> _Supplied information_:
* * * * *

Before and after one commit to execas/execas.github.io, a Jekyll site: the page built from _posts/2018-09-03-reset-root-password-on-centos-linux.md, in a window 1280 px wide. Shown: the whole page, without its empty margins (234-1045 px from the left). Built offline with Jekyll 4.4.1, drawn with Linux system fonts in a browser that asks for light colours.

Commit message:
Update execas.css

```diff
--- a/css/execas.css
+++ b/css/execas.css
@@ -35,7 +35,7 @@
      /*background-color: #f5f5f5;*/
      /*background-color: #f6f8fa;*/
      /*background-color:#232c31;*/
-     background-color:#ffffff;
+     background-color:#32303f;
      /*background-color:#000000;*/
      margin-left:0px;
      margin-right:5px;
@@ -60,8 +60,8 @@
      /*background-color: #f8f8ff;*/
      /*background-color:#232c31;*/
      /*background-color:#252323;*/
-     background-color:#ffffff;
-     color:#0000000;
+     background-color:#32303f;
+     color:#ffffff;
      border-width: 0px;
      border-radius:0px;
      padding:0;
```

* * * * *

> _What is being asked_:
All of the records shown above should be reproduced exactly.

> _Response_:
Before and after one commit to execas/execas.github.io, a Jekyll site: the page built from _posts/2018-09-03-reset-root-password-on-centos-linux.md, in a window 1280 px wide. Shown: the whole page, without its empty margins (234-1045 px from the left). Built offline with Jekyll 4.4.1, drawn with Linux system fonts in a browser that asks for light colours.

Commit message:
Update execas.css

```diff
--- a/css/execas.css
+++ b/css/execas.css
@@ -35,7 +35,7 @@
      /*background-color: #f5f5f5;*/
      /*background-color: #f6f8fa;*/
      /*background-color:#232c31;*/
-     background-color:#ffffff;
+     background-color:#32303f;
      /*background-color:#000000;*/
      margin-left:0px;
      margin-right:5px;
@@ -60,8 +60,8 @@
      /*background-color: #f8f8ff;*/
      /*background-color:#232c31;*/
      /*background-color:#252323;*/
-     background-color:#ffffff;
-     color:#0000000;
+     background-color:#32303f;
+     color:#ffffff;
      border-width: 0px;
      border-radius:0px;
      padding:0;
```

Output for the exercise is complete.